White Paper: “Mega 3D-FE Models in Tunneling Bond Street Station Upgrade Project”

Case Study: “Tunnel Vision”

Collaborative and Industrialized Construction Solutions

SIMULIA Solutions page

Five Steps to Industrialized Construction

By Akio

This post is an excerpt from the paper, “Industrialization of the Construction Industry,” by Dr. Perry Daneshgari and  Dr. Heather Moore of  MCA Inc.

In today’s construction environment the value transferred to the customer for every dollar spent is only around 46 cents.  More than 40% of the tradesmen’ time on a job site is spent on material handling; most of the work on a job site is performed by highly trained and paid skill tradesmen.

Tweet: Over 40% of tradesmen’ time on a #construction job site is spent on material handling @Dassault3DS @3DSAEC #AEC #BIM http://ctt.ec/A4biv+Click to tweet: “Over 40% of tradesmen’ time on a
#construction job site is spent on material handling”

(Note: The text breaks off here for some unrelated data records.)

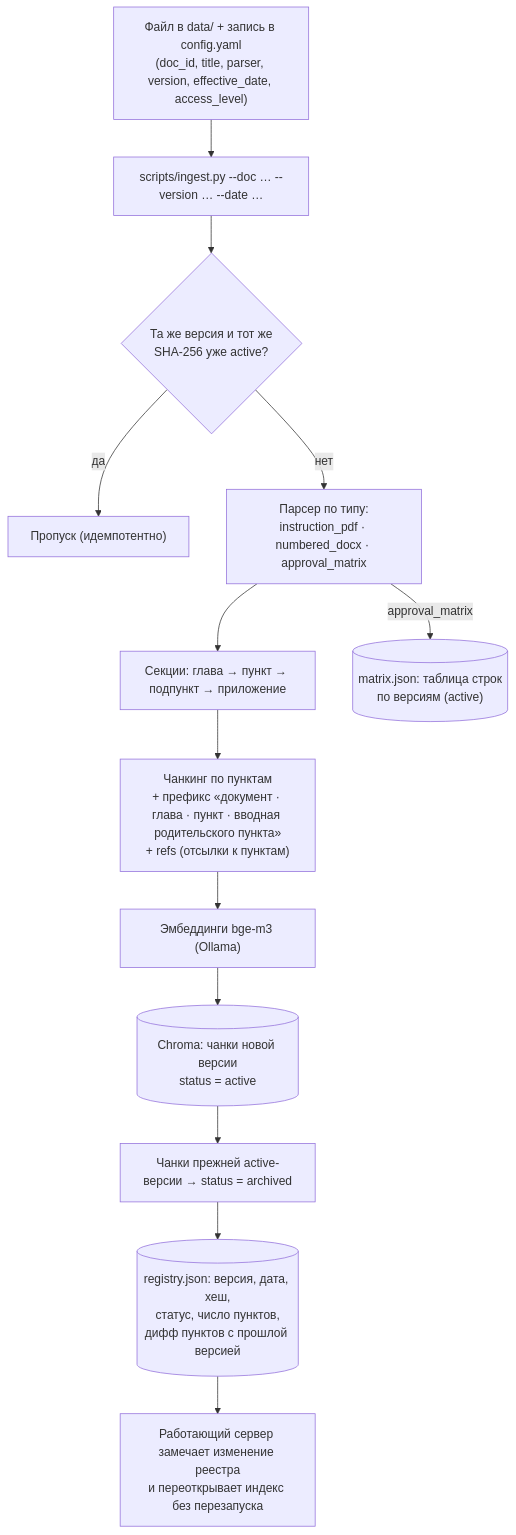
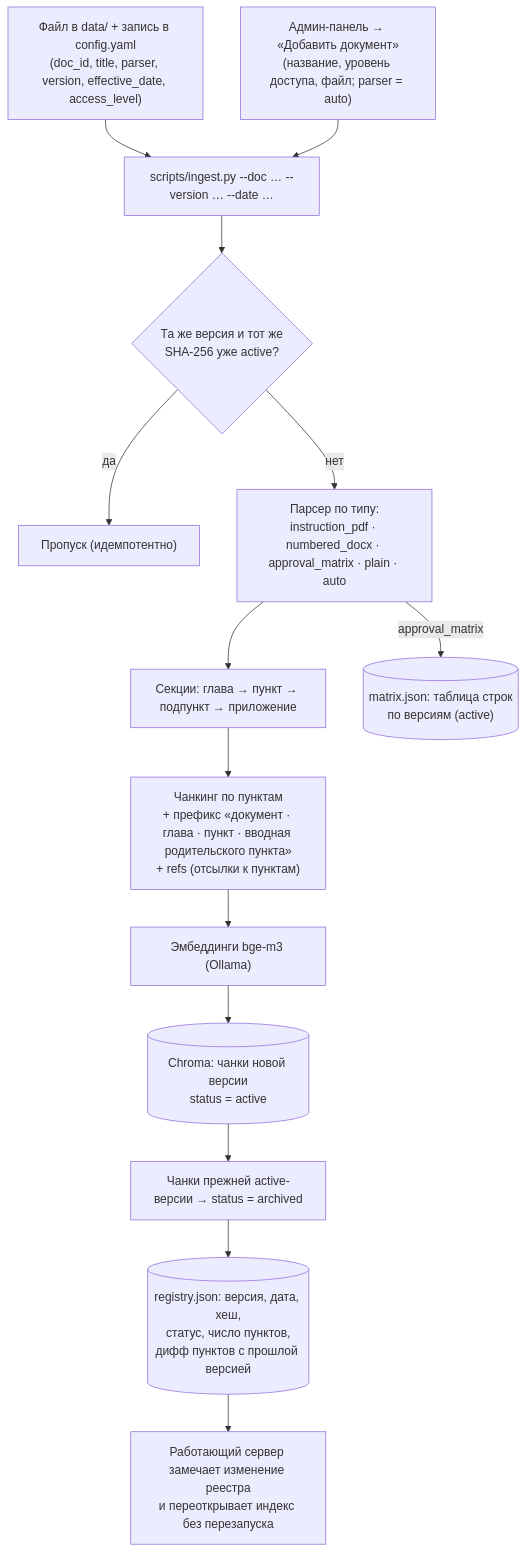
The diagram in docs/kb_interaction.md (LomashAD/hackathon2026dgtu), drawn with Mermaid before and after one commit. The commit also changed other lines of this file and 29 other files, not shown here.

````diff
--- a/docs/kb_interaction.md
+++ b/docs/kb_interaction.md
@@ -5,15 +5,16 @@
 ```mermaid
 flowchart TD
   A["Файл в data/ + запись в config.yaml<br/>(doc_id, title, parser, version, effective_date, access_level)"] --> B["scripts/ingest.py --doc … --version … --date …"]
+  A2["Админ-панель → «Добавить документ»<br/>(название, уровень доступа, файл; parser = auto)"] --> B
   B --> C{"Та же версия и тот же<br/>SHA-256 уже active?"}
   C -- да --> SKIP["Пропуск (идемпотентно)"]
-  C -- нет --> P["Парсер по типу:<br/>instruction_pdf · numbered_docx · approval_matrix"]
+  C -- нет --> P["Парсер по типу:<br/>instruction_pdf · numbered_docx · approval_matrix · plain · auto"]
   P --> S["Секции: глава → пункт → подпункт → приложение"]
   S --> CH["Чанкинг по пунктам<br/>+ префикс «документ · глава · пункт · вводная родительского пункта»<br/>+ refs (отсылки к пунктам)"]
   CH --> EM["Эмбеддинги bge-m3 (Ollama)"]
   EM --> IDX[("Chroma: чанки новой версии<br/>status = active")]
   IDX --> ARC["Чанки прежней active-версии → status = archived"]
   ARC --> REG[("registry.json: версия, дата, хеш,<br/>статус, число пунктов,<br/>дифф пунктов с прошлой версией")]
   P -- "approval_matrix" --> MX[("matrix.json: таблица строк<br/>по версиям (active)")]
   REG --> SRV["Работающий сервер замечает изменение реестра<br/>и переоткрывает индекс без перезапуска"]
 ```
````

To achieve comparable results as have been seen in the manufacturing and other industries the construction industry has to take these same five steps:

1. Segregation of Work

The most important contribution of Fredrick Taylor’s work to industrialization of manufacturing was his ability to observe the skilled and unskilled tradesmen at work for a long period of time and being able to breakdown the conducted work. Once the work was broken-down it could then be managed by better management of time, location and contributing resources.

“Principles of Scientific Management,” by Fredrick Taylor

Once the work was visible and understood, it could be designed in the most optimal manner, and segregated among the resources available.

Translating the segregation of work to the Architecture, Engineering and Construction (AEC) environment of today’s world would be using the work breakdown structure from the skilled trades’ perspective. Skilled tradesmen need to break down the work based on the required sequence of installation.

These installation packages would enable creation of work packages to be built and assembled by non-skilled workers.

2. Externalizing Work®

Henry Ford’s contribution to industrialization was to use the approach developed by Fredrick Taylor and create the work packages separate from the point of assembly of the final vehicle. Externalizing Work® in construction is using prefabrication process and techniques to improve reliability, safety, predictability and productivity of the work performed and labor usage.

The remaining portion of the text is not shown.